◆ **Entries shown**:

==============================

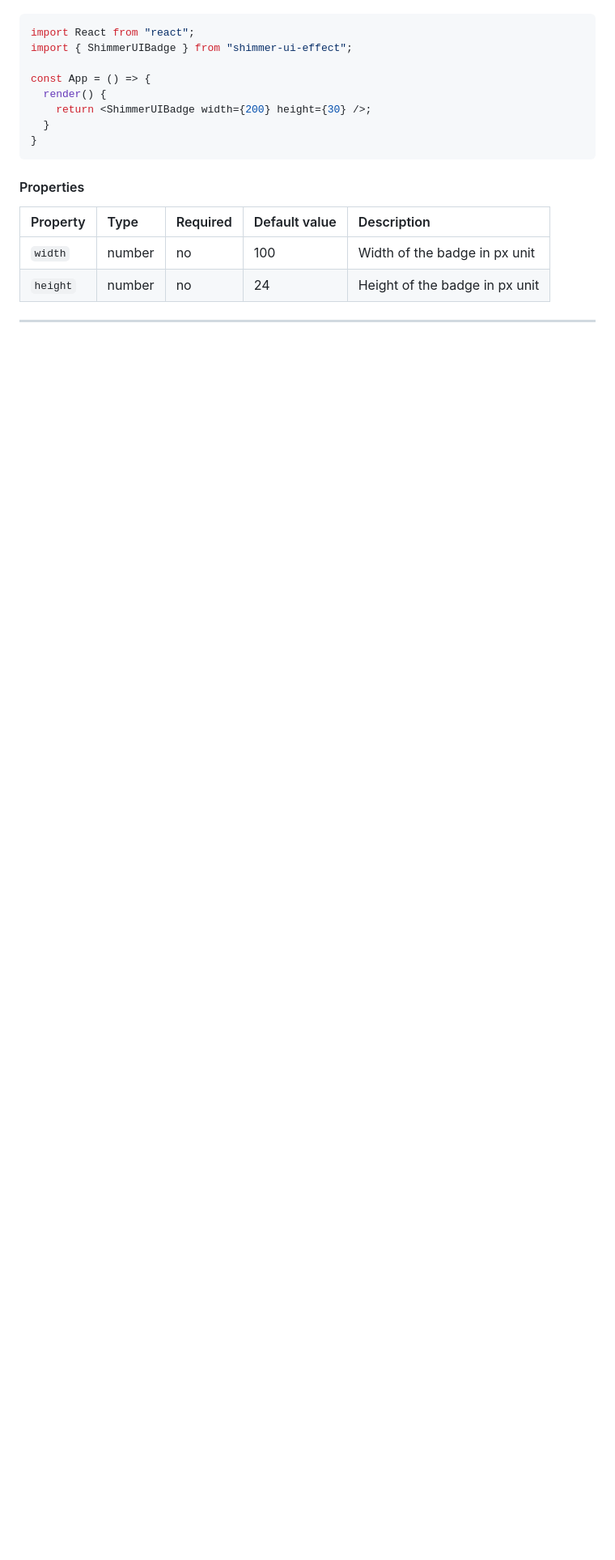
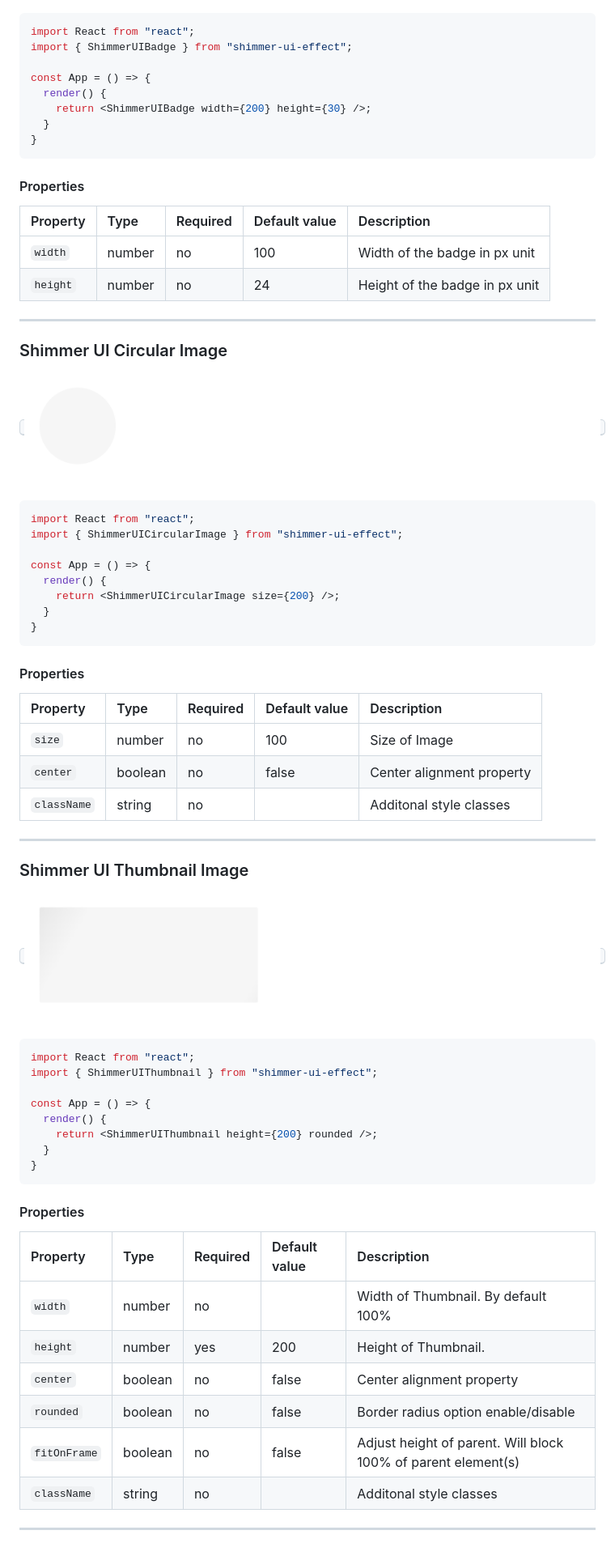
Before and after one commit to hirenkvaghasiya/shimmer-ui-effect, a Markdown page: README.md, the part around the change. Shown at 81% size. Rendered like a GitHub page; pictures changed too: extra-files/ShimmerUICircularImage.png (added), extra-files/ShimmerUIThumbnail.png (added); blank space fills up the shorter version.

Commit message:
ShimmerUIThumbnail Added

````diff
--- a/README.md
+++ b/README.md
@@ -133,3 +133,64 @@ const App = () => {
 | `height`       | number | no      | 24            | Height of the badge in px unit |
 
 ---
+
+### Shimmer UI Circular Image
+
+<kbd>
+<img src="./extra-files/ShimmerUICircularImage.png" />
+</kbd>
+&nbsp;
+&nbsp;
+
+```jsx
+import React from "react";
+import { ShimmerUICircularImage } from "shimmer-ui-effect";
+
+const App = () => {
+  render() {
+    return <ShimmerUICircularImage size={200} />;
+  }
+}
+```
+
+#### Properties
+
+| Property    | Type   | Required | Default value | Description                                                   |
+| :---------- | :----- | :------- | :------------ | :------------------------------------------------------------ |
+| `size`      | number | no      | 100             | Size of Image                                                |
+| `center`       | boolean | no      | false            | Center alignment property |
+| `className`       | string | no      |             | Additonal style classes |
+
+---
+
+### Shimmer UI Thumbnail Image
+
+<kbd>
+<img src="./extra-files/ShimmerUIThumbnail.png" />
+</kbd>
+&nbsp;
+&nbsp;
+
+```jsx
+import React from "react";
+import { ShimmerUIThumbnail } from "shimmer-ui-effect";
+
+const App = () => {
+  render() {
+    return <ShimmerUIThumbnail height={200} rounded />;
+  }
+}
+```
+
+#### Properties
+
+| Property    | Type   | Required | Default value | Description                                                   |
+| :---------- | :----- | :------- | :------------ | :------------------------------------------------------------ |
+| `width`      | number | no      |              | Width of Thumbnail. By default 100%                            |
+| `height`      | number | yes      | 200             | Height of Thumbnail.                            |
+| `center`       | boolean | no      | false            | Center alignment property |
+| `rounded`       | boolean | no      | false            | Border radius option enable/disable |
+| `fitOnFrame`       | boolean | no      | false            | Adjust height of parent. Will block 100% of parent element(s) |
+| `className`       | string | no      |             | Additonal style classes |
+
+---
````
Also changed, not shown: 7 other files.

==============================

◆ **Exercise prompt**:
Retype the full listing exactly; pictures stay out.

◆ **Solution to this exercise**:
Before and after one commit to hirenkvaghasiya/shimmer-ui-effect, a Markdown page: README.md, the part around the change. Shown at 81% size. Rendered like a GitHub page; pictures changed too: extra-files/ShimmerUICircularImage.png (added), extra-files/ShimmerUIThumbnail.png (added); blank space fills up the shorter version.

Commit message:
ShimmerUIThumbnail Added

````diff
--- a/README.md
+++ b/README.md
@@ -133,3 +133,64 @@ const App = () => {
 | `height`       | number | no      | 24            | Height of the badge in px unit |
 
 ---
+
+### Shimmer UI Circular Image
+
+<kbd>
+<img src="./extra-files/ShimmerUICircularImage.png" />
+</kbd>
+&nbsp;
+&nbsp;
+
+```jsx
+import React from "react";
+import { ShimmerUICircularImage } from "shimmer-ui-effect";
+
+const App = () => {
+  render() {
+    return <ShimmerUICircularImage size={200} />;
+  }
+}
+```
+
+#### Properties
+
+| Property    | Type   | Required | Default value | Description                                                   |
+| :---------- | :----- | :------- | :------------ | :------------------------------------------------------------ |
+| `size`      | number | no      | 100             | Size of Image                                                |
+| `center`       | boolean | no      | false            | Center alignment property |
+| `className`       | string | no      |             | Additonal style classes |
+
+---
+
+### Shimmer UI Thumbnail Image
+
+<kbd>
+<img src="./extra-files/ShimmerUIThumbnail.png" />
+</kbd>
+&nbsp;
+&nbsp;
+
+```jsx
+import React from "react";
+import { ShimmerUIThumbnail } from "shimmer-ui-effect";
+
+const App = () => {
+  render() {
+    return <ShimmerUIThumbnail height={200} rounded />;
+  }
+}
+```
+
+#### Properties
+
+| Property    | Type   | Required | Default value | Description                                                   |
+| :---------- | :----- | :------- | :------------ | :------------------------------------------------------------ |
+| `width`      | number | no      |              | Width of Thumbnail. By default 100%                            |
+| `height`      | number | yes      | 200             | Height of Thumbnail.                            |
+| `center`       | boolean | no      | false            | Center alignment property |
+| `rounded`       | boolean | no      | false            | Border radius option enable/disable |
+| `fitOnFrame`       | boolean | no      | false            | Adjust height of parent. Will block 100% of parent element(s) |
+| `className`       | string | no      |             | Additonal style classes |
+
+---
````
Also changed, not shown: 7 other files.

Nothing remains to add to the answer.